While orc lives were typically short, she had heard tales form her father’s father’s father’s time of how the dwarves had been phased out in favor of magical appliances that ran themselves, forcing them to leave long-held craftsman positions and make a life for themselves away from the great elven cities.  This general was also more intelligent than most other orcs, a fact she had hid form her elven superiors, and now she envisioned a world where it was the elves and orcs who enjoyed the fruits of the elven society that they had been denied.

In the end, only about half of the Council of Ten Hammers agreed, but it was enough.  Deep below, arcane forges belched ash and hammers sung out the song of war approaching, as alloys the elves had never known were molded into sword and axe, honed to an edge fine enough to slice the remaining puppet strings dangling from elven fingers.

The war that followed of elf and orc, warforged and dwarf, was so destructive that any remaining records of it were wiped form living memory; even that of the long-lived elves and dwarves.  Int eh end, the great cities fell, and the magical knowledge that had allowed them to exist was likewise lost to sword and fire.  The very ground itself rose up, rearranging the face of the world.
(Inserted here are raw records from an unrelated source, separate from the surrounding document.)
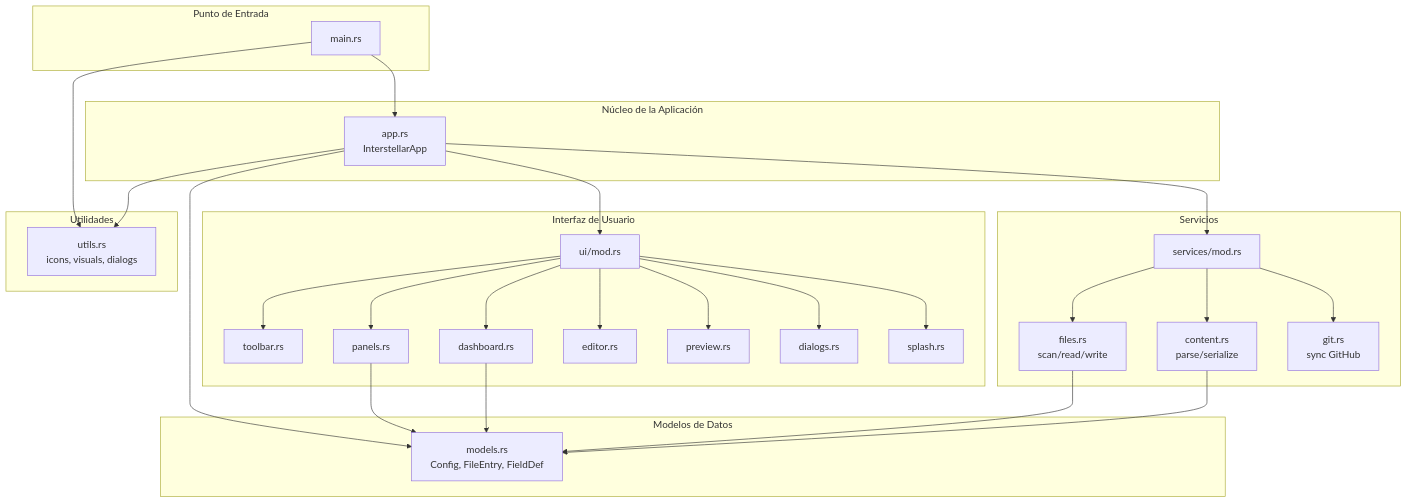
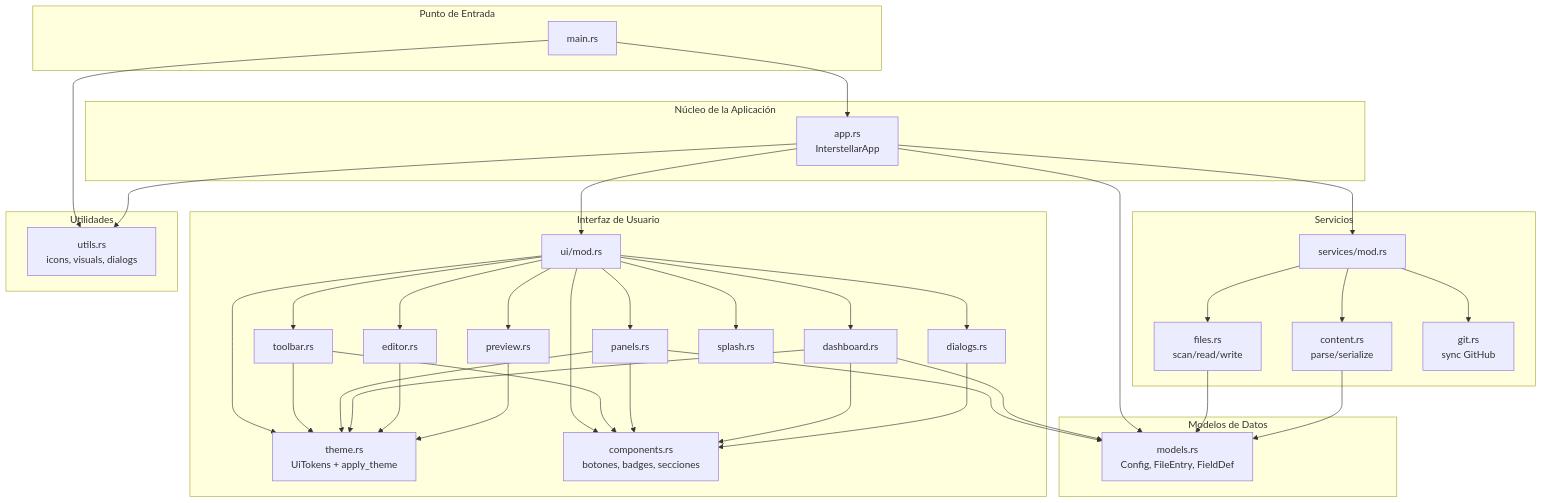
One commit to naujrevilo/interstellar-writer-astro changed the diagram in DOCS/diagrams/modules-diagram.md. Above: the diagram before and after it, drawn with Mermaid. The commit also changed 17 other files, not shown here.

````diff
--- a/DOCS/diagrams/modules-diagram.md
+++ b/DOCS/diagrams/modules-diagram.md
@@ -1,61 +1,75 @@
 ```mermaid
 graph TB
     subgraph "Punto de Entrada"
         MAIN[main.rs]
     end
 
     subgraph "Núcleo de la Aplicación"
         APP[app.rs<br/>InterstellarApp]
     end
 
     subgraph "Modelos de Datos"
         MODELS[models.rs<br/>Config, FileEntry, FieldDef]
     end
 
     subgraph "Servicios"
         SRV_MOD[services/mod.rs]
         SRV_CONTENT[content.rs<br/>parse/serialize]
         SRV_FILES[files.rs<br/>scan/read/write]
         SRV_GIT[git.rs<br/>sync GitHub]
     end
 
     subgraph "Interfaz de Usuario"
         UI_MOD[ui/mod.rs]
+        UI_THEME[theme.rs<br/>UiTokens + apply_theme]
+        UI_COMPONENTS[components.rs<br/>botones, badges, secciones]
         UI_TOOLBAR[toolbar.rs]
         UI_PANELS[panels.rs]
         UI_DASHBOARD[dashboard.rs]
         UI_EDITOR[editor.rs]
         UI_PREVIEW[preview.rs]
         UI_DIALOGS[dialogs.rs]
         UI_SPLASH[splash.rs]
     end
 
     subgraph "Utilidades"
         UTILS[utils.rs<br/>icons, visuals, dialogs]
     end
 
     MAIN --> APP
     MAIN --> UTILS
 
     APP --> MODELS
     APP --> SRV_MOD
     APP --> UI_MOD
     APP --> UTILS
 
     SRV_MOD --> SRV_CONTENT
     SRV_MOD --> SRV_FILES
     SRV_MOD --> SRV_GIT
 
+    UI_MOD --> UI_THEME
+    UI_MOD --> UI_COMPONENTS
     UI_MOD --> UI_TOOLBAR
     UI_MOD --> UI_PANELS
     UI_MOD --> UI_DASHBOARD
     UI_MOD --> UI_EDITOR
     UI_MOD --> UI_PREVIEW
     UI_MOD --> UI_DIALOGS
     UI_MOD --> UI_SPLASH
 
+    UI_TOOLBAR --> UI_THEME
+    UI_TOOLBAR --> UI_COMPONENTS
+    UI_PANELS --> UI_THEME
+    UI_PANELS --> UI_COMPONENTS
+    UI_DASHBOARD --> UI_THEME
+    UI_DASHBOARD --> UI_COMPONENTS
+    UI_EDITOR --> UI_THEME
+    UI_PREVIEW --> UI_THEME
+    UI_DIALOGS --> UI_COMPONENTS
+
     UI_PANELS --> MODELS
     UI_DASHBOARD --> MODELS
     SRV_FILES --> MODELS
     SRV_CONTENT --> MODELS
 ```
````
Dwarvenhome was likewise lost to the depths, taking with it most of the knowledge of dwarven forging, leaving the remaining dwarves with the hows but not the whys to allow them to advance any further until they could rediscover everything once more.

The orcish general’s daughter led the remaining orcs in the final battle of the war, her mother long since lost to old age.  When the dust settled, not a thing there stirred, the landscaped scarred and paved with bones and metal, unchanging to the present day.  Without a strong leader, the remaining orcs broke up into nomadic tribes, while the dwarves sought out new homes under mountains that had not existed a hundred years before.  The elves, shaken and traumatized as a people sought the forests and a more natural lifestyle, albeit enhanced by magic to present a shadow of their former luxury.
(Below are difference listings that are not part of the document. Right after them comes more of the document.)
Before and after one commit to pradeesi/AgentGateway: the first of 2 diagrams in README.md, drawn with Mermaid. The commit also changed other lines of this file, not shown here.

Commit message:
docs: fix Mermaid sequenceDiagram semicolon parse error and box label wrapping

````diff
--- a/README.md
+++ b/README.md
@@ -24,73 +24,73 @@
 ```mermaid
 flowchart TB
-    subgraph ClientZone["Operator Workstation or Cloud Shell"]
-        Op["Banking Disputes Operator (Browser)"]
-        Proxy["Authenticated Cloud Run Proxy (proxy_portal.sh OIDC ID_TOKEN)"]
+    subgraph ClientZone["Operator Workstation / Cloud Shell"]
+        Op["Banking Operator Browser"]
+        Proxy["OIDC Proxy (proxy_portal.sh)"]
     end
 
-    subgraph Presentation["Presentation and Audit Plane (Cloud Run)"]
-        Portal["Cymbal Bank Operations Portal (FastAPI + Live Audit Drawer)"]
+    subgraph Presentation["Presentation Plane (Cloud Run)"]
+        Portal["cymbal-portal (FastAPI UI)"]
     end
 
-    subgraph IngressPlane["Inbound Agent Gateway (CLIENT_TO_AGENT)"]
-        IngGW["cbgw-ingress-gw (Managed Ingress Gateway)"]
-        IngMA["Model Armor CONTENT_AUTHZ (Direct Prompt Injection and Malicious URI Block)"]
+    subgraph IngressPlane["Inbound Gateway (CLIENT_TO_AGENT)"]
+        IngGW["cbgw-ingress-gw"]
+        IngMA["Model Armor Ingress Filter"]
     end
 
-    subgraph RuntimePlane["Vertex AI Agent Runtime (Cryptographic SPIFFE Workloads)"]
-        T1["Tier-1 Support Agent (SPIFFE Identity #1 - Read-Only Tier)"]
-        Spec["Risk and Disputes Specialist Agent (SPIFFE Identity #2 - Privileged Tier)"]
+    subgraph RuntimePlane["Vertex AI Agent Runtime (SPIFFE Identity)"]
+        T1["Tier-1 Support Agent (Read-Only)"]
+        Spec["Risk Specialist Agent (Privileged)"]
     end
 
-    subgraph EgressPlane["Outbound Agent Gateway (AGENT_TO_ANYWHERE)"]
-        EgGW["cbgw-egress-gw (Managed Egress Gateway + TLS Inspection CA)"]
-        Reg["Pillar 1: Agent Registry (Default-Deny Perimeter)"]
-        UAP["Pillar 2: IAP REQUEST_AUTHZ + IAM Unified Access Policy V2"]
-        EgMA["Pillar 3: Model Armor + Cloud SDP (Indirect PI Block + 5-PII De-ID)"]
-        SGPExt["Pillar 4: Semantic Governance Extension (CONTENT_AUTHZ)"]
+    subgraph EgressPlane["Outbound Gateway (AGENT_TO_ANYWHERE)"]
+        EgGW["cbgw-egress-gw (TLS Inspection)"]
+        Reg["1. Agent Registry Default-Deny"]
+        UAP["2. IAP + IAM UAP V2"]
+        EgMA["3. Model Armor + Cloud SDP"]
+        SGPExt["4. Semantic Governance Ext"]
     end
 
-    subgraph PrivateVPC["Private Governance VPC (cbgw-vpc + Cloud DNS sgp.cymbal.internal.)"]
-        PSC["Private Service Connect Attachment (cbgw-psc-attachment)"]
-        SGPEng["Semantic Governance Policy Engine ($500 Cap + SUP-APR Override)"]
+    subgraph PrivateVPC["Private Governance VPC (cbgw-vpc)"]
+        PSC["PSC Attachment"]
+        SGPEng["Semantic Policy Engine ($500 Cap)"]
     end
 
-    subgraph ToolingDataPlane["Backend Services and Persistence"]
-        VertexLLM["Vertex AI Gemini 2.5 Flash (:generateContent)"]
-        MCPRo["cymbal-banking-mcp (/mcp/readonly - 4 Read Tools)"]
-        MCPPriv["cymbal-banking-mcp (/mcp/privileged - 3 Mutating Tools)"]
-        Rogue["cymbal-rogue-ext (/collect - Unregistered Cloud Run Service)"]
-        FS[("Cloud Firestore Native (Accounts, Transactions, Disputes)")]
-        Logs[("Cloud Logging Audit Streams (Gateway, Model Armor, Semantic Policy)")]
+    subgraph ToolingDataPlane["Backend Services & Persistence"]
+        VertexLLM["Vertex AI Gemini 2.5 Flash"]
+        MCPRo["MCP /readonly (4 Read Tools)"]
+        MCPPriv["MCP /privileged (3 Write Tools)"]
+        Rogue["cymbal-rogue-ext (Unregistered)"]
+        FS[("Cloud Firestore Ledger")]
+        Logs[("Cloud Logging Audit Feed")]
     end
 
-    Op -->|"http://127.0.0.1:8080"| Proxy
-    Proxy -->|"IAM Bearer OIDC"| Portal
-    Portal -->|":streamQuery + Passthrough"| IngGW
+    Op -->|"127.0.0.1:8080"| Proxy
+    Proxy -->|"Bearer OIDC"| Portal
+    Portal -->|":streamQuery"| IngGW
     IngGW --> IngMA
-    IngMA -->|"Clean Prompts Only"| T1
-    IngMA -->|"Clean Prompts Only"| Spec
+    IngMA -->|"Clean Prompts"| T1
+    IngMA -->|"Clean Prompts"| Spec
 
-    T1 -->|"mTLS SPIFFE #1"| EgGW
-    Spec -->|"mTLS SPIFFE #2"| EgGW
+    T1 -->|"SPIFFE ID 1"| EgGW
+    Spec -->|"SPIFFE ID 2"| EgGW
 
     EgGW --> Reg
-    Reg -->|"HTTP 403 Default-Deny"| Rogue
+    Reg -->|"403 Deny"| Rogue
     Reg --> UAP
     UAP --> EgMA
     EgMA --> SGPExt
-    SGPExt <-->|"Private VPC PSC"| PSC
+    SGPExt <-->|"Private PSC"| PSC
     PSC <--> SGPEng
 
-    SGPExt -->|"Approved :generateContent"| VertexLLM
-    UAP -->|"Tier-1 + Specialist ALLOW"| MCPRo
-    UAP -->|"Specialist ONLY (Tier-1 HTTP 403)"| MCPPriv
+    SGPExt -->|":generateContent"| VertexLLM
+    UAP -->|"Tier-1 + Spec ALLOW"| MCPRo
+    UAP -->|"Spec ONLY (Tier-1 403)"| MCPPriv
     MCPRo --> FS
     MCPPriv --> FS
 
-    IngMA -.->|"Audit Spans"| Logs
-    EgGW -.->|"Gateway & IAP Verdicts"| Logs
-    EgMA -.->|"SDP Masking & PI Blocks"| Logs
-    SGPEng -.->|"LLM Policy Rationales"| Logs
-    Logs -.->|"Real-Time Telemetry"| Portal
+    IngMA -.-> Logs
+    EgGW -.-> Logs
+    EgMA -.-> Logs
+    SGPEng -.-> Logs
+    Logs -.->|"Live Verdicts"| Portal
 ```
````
The warforged themselves were supposedly all destroyed in the great war, but about a human generation later new ones began to appear.  They had no memory of where they came from other than a masked humanoid of some type and a great forge, but as they seemed to have no ties to the old elven empire, they were gradually accepted by most of the other races.  Orcs were the one exception, as like the elves the war had traumatized the entire race, leading them to blame the warforged for everything wrong with the world as it exists now.
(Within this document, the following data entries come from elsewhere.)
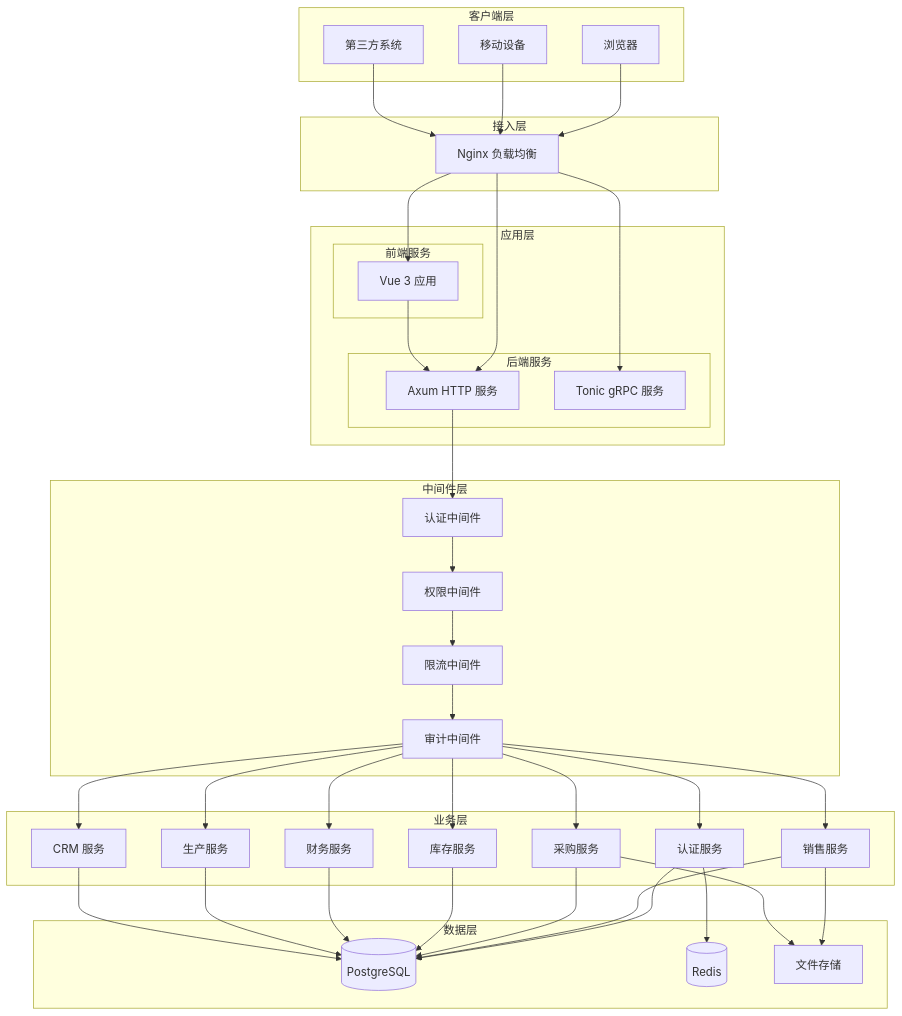
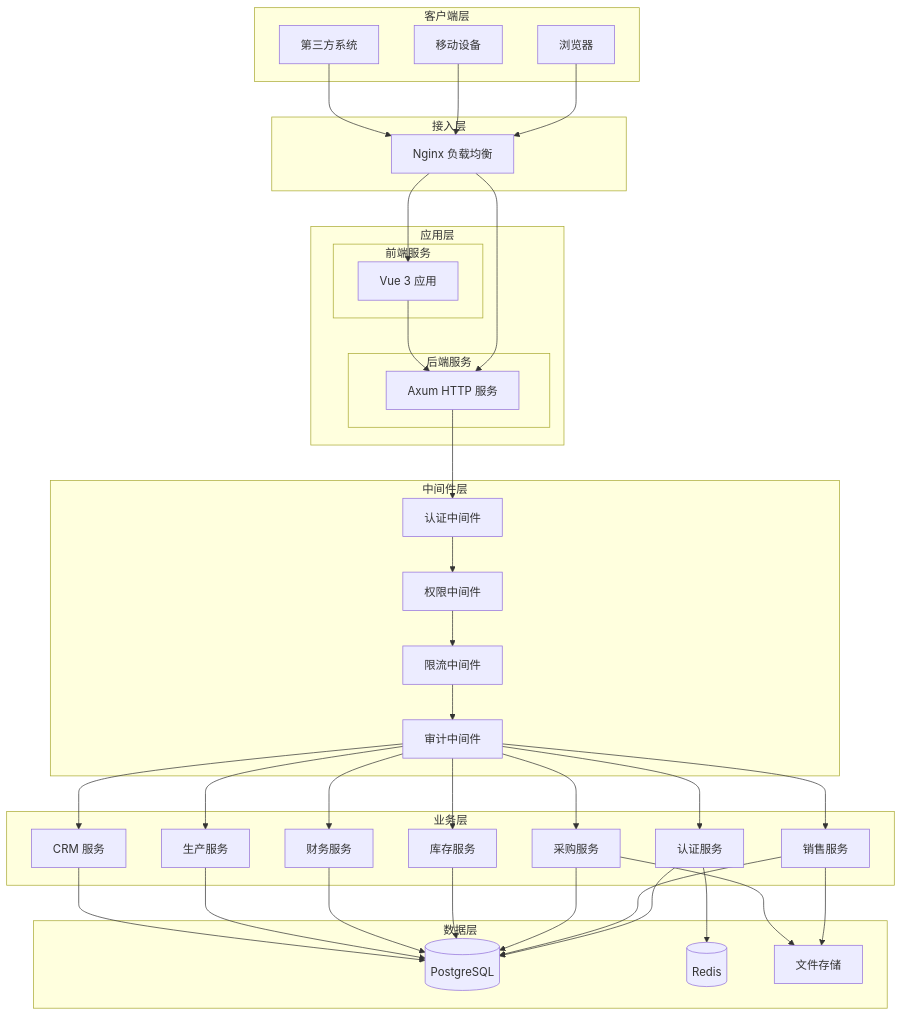
The first of 3 diagrams in .monkeycode/docs/ARCHITECTURE.md (57231307/1), drawn with Mermaid before and after one commit. The commit also changed other lines of this file and 407 other files, not shown here.

````diff
--- a/.monkeycode/docs/ARCHITECTURE.md
+++ b/.monkeycode/docs/ARCHITECTURE.md
@@ -141,80 +139,78 @@
 ```mermaid
 flowchart TB
     subgraph "客户端层"
         Browser[浏览器]
         Mobile[移动设备]
         ThirdParty[第三方系统]
     end
 
     subgraph "接入层"
         Nginx[Nginx 负载均衡]
     end
 
     subgraph "应用层"
         subgraph "前端服务"
             VueApp[Vue 3 应用]
         end
         subgraph "后端服务"
             AxumHTTP[Axum HTTP 服务]
-            TonicGRPC[Tonic gRPC 服务]
         end
     end
 
     subgraph "中间件层"
         Auth[认证中间件]
         Permission[权限中间件]
         RateLimit[限流中间件]
         Audit[审计中间件]
     end
 
     subgraph "业务层"
         AuthService[认证服务]
         SalesService[销售服务]
         PurchaseService[采购服务]
         InventoryService[库存服务]
         FinanceService[财务服务]
         ProductionService[生产服务]
         CRMService[CRM 服务]
     end
 
     subgraph "数据层"
         PostgreSQL[(PostgreSQL)]
         Redis[(Redis)]
         FileStorage[文件存储]
     end
 
     Browser --> Nginx
     Mobile --> Nginx
     ThirdParty --> Nginx
     
     Nginx --> VueApp
     Nginx --> AxumHTTP
-    Nginx --> TonicGRPC
     
     VueApp --> AxumHTTP
     
     AxumHTTP --> Auth
     Auth --> Permission
     Permission --> RateLimit
     RateLimit --> Audit
     
     Audit --> AuthService
     Audit --> SalesService
     Audit --> PurchaseService
     Audit --> InventoryService
     Audit --> FinanceService
     Audit --> ProductionService
     Audit --> CRMService
     
     AuthService --> PostgreSQL
     AuthService --> Redis
     SalesService --> PostgreSQL
     PurchaseService --> PostgreSQL
     InventoryService --> PostgreSQL
     FinanceService --> PostgreSQL
     ProductionService --> PostgreSQL
     CRMService --> PostgreSQL
     
     SalesService --> FileStorage
     PurchaseService --> FileStorage
 ```
````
In the aftermath of the Great War other, new races also began to appear, possibly created by the fallout of the strength of the magic used and destroyed in that war.  The enigmatic gnomes, snivling kobolds, and the more compact halflings and goblins that originated from an area of humans and orcs caught in the backwash from a sudden release of great magical energy.

Other animals and creatures were changed as well, resulting in the magical menagerie that confounds modern magical scholars.  But history and life moves on, as it has a wont to do.  Groups of explorers now travel a changed world, following rumors of ancient elven fortresses that escaped destruction or tantalizing hints of magical artifacts from that lost age.

 

Yeah, I know, there’s no explicitly defined origin for Dragonborn or Tieflings, but it’d be easy enough to work in an origin if one was needed beyond “magic fallout” – especially if kobolds are tied to dragons.  Still, a Pathfinder/D&D-based world that explains some of the tropes without destroying the setting by following them to their logical conclusion – by the fact they already did once, and look where that got them!  The war also acts as a good place to slip any additions in, since it can act like the Black History of Turn A Gundam in terms of “this exists” without having to explain why.

Either way, I hope it was an interesting read, and someone somewhere gets a good campaign out of it!